▶ Work required
Search the data below for the string "dark". Extract every line that contains it.

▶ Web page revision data
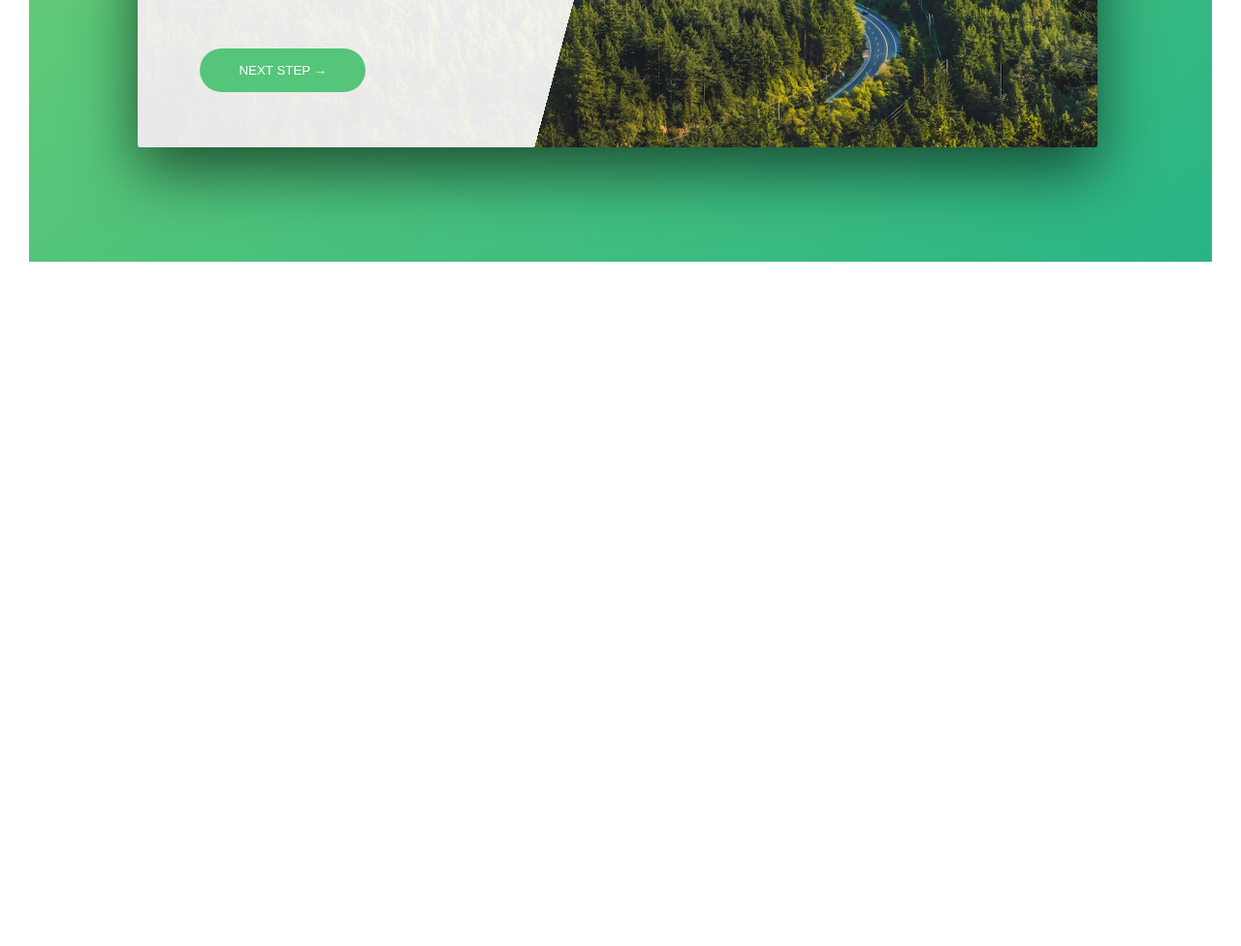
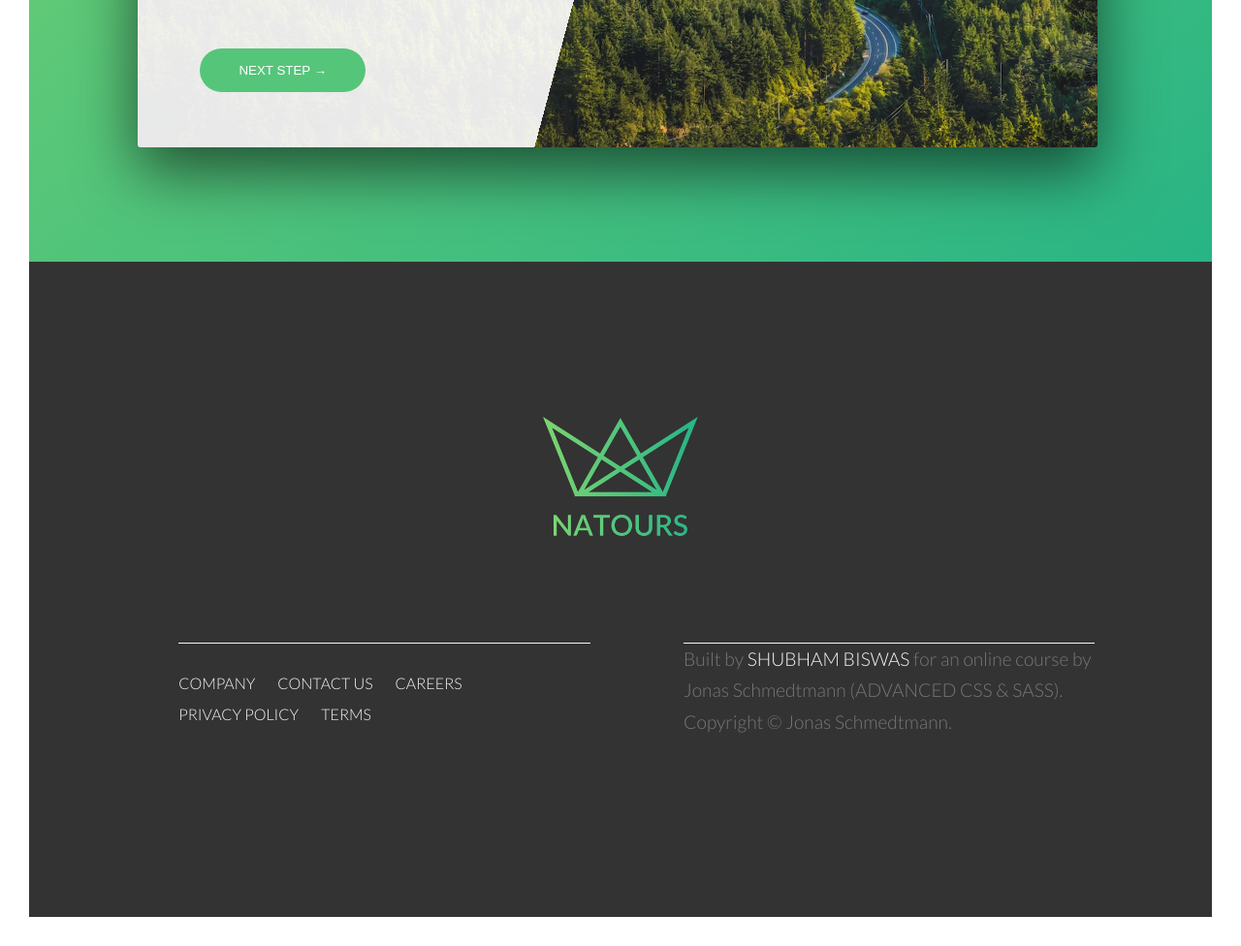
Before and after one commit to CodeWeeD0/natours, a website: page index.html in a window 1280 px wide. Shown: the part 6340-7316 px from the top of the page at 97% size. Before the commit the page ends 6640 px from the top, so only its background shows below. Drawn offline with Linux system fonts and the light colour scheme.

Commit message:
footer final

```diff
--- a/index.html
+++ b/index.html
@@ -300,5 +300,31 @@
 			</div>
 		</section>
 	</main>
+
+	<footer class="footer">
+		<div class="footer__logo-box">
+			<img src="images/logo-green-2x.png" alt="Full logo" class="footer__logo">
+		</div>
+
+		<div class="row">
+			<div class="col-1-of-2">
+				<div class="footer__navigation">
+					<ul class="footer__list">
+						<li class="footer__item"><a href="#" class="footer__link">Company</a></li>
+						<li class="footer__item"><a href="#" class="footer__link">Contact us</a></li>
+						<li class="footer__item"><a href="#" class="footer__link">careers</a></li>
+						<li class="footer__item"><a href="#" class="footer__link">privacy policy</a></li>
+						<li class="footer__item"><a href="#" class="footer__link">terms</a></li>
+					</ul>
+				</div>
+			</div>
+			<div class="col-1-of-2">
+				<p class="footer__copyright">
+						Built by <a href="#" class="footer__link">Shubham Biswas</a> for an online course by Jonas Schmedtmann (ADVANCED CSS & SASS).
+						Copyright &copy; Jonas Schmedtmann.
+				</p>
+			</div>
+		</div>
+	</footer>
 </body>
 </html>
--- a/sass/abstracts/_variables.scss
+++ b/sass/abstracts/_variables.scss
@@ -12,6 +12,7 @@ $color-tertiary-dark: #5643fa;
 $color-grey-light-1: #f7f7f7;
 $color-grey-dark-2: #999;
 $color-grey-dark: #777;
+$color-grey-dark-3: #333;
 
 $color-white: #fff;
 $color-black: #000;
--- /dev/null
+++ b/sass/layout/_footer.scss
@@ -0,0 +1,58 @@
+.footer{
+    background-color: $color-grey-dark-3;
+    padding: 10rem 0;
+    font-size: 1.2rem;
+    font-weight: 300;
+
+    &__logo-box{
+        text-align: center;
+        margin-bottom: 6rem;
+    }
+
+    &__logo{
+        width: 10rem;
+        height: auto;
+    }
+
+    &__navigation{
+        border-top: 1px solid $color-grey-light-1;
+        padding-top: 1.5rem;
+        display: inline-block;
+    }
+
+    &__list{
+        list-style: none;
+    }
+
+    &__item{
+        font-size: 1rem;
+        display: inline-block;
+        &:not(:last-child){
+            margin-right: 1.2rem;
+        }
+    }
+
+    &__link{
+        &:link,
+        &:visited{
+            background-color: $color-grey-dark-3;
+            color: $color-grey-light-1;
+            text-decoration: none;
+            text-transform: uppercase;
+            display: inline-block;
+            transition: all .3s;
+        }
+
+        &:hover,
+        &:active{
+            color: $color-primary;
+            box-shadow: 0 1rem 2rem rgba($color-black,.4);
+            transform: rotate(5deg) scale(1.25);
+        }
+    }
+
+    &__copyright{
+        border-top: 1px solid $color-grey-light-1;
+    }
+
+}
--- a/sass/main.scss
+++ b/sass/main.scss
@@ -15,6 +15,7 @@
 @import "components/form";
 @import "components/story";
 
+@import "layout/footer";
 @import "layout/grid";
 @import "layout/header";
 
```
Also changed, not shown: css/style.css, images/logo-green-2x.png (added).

* * *

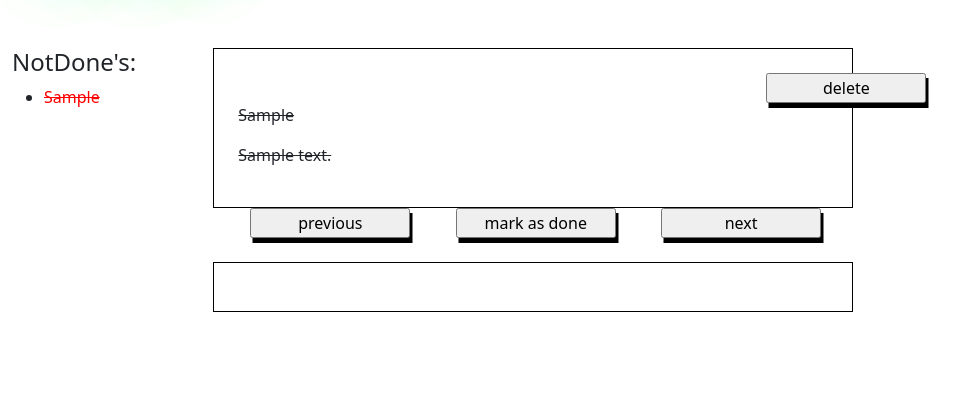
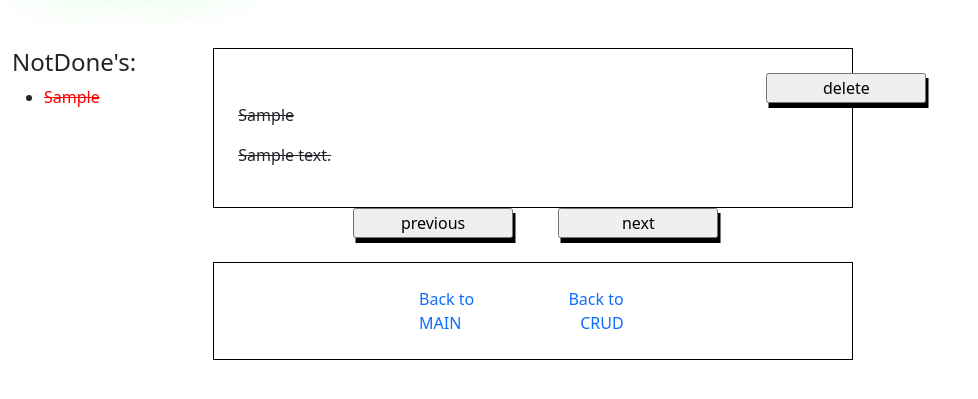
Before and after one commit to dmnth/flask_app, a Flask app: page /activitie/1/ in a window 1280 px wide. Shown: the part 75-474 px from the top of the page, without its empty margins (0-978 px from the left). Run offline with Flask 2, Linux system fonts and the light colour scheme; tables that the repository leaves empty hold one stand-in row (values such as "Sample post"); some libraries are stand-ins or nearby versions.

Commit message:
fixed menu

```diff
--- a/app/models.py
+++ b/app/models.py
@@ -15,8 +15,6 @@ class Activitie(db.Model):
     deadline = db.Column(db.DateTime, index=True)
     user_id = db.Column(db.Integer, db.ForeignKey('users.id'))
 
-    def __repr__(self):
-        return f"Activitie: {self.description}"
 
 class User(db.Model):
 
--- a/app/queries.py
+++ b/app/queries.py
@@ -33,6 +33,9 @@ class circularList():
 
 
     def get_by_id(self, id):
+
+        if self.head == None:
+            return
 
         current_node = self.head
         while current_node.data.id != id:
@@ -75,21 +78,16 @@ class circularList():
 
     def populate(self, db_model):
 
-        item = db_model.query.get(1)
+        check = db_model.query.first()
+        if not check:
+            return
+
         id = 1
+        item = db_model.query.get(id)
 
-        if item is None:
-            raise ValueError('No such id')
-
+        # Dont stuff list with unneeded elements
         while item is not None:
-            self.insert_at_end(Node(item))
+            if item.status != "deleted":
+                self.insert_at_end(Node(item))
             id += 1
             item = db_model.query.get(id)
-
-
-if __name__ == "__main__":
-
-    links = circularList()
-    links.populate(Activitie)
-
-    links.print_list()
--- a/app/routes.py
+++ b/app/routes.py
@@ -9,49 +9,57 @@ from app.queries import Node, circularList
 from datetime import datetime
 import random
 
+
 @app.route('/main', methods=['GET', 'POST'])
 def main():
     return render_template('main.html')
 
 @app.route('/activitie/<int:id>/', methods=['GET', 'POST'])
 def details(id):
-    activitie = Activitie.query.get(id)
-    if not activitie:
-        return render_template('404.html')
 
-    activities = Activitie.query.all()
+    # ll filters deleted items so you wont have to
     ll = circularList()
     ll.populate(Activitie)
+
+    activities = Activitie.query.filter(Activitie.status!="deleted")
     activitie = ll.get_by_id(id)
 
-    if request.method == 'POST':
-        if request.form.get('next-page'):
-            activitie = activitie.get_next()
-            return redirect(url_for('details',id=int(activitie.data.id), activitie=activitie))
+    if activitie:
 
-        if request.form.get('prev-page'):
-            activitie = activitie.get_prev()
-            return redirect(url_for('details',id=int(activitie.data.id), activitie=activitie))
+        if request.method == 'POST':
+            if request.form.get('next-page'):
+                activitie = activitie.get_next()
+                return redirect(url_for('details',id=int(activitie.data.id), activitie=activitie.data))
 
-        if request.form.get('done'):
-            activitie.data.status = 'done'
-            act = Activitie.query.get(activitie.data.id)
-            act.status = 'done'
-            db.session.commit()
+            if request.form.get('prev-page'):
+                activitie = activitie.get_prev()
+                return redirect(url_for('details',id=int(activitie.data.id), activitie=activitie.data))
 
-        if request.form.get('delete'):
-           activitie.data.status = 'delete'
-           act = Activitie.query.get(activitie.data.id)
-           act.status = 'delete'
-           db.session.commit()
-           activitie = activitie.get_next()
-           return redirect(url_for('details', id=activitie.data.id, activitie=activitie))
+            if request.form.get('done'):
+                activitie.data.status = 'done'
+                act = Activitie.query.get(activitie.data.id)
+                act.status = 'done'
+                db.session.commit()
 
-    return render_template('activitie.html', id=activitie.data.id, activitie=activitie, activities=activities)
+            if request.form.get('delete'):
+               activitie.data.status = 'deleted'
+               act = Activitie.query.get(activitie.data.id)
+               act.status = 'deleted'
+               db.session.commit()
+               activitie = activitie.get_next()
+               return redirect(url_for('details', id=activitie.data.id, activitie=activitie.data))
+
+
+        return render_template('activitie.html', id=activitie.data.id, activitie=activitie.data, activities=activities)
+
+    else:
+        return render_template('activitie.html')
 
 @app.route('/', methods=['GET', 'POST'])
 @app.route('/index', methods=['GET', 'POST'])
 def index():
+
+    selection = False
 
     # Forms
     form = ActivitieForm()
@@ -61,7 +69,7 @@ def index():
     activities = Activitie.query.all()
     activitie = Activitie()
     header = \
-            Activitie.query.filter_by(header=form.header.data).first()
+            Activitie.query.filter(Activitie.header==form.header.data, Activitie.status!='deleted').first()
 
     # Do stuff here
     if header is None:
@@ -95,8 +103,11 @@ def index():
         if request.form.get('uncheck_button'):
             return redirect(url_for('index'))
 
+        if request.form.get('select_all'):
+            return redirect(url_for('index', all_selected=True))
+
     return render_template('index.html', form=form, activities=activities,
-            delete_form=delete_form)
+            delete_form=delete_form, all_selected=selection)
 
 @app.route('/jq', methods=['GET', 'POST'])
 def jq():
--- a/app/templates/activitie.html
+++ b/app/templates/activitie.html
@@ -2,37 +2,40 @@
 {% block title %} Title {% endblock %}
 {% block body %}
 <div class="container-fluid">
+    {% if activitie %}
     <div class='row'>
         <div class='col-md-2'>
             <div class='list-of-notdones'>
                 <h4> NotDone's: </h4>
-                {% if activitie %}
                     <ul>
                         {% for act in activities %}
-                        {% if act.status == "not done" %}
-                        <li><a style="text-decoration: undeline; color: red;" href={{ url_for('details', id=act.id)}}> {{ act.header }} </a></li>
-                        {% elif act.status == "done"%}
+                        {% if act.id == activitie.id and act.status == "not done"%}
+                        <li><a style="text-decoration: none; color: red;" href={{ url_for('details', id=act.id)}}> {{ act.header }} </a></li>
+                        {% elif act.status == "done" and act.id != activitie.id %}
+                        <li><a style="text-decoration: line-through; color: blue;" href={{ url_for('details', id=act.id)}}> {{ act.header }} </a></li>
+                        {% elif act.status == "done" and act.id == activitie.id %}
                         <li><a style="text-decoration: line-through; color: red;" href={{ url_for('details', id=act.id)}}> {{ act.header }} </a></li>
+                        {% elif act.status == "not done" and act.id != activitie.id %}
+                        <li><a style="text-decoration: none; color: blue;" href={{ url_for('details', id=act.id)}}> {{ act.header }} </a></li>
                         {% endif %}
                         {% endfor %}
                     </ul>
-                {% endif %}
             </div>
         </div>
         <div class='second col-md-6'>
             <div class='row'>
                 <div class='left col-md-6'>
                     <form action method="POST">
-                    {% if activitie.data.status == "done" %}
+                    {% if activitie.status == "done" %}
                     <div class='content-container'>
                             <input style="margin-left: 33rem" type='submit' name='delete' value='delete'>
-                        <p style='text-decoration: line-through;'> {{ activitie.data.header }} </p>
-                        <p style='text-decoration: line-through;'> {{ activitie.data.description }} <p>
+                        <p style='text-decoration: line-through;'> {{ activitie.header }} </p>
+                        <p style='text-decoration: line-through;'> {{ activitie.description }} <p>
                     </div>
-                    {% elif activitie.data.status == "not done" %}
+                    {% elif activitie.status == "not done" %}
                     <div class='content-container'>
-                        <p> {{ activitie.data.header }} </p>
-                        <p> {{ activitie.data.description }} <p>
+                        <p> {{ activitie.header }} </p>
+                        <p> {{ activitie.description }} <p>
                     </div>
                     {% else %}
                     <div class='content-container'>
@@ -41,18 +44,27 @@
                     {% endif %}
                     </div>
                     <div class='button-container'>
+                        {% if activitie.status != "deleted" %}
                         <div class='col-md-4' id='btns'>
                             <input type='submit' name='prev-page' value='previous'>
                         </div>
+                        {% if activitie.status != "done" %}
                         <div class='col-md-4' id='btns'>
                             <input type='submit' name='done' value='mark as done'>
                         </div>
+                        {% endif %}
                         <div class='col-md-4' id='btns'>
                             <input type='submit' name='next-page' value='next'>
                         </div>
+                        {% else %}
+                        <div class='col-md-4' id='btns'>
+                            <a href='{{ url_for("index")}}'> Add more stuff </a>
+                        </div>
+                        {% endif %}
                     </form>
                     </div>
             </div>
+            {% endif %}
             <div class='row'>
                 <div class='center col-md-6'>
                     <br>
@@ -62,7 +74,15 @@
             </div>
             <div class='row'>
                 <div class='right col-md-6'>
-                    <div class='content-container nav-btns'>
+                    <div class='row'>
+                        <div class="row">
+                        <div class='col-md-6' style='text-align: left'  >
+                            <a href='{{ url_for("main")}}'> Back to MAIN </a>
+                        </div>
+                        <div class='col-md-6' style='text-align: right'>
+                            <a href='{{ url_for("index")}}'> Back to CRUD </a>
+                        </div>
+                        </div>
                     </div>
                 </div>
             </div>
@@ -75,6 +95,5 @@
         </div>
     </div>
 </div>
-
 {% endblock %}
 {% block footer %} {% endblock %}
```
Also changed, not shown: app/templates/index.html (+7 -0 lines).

▶ Answer for the task
@@ -12,6 +12,7 @@ $color-tertiary-dark: #5643fa;
 $color-grey-dark-2: #999;
 $color-grey-dark: #777;
+$color-grey-dark-3: #333;
+    background-color: $color-grey-dark-3;
+            background-color: $color-grey-dark-3;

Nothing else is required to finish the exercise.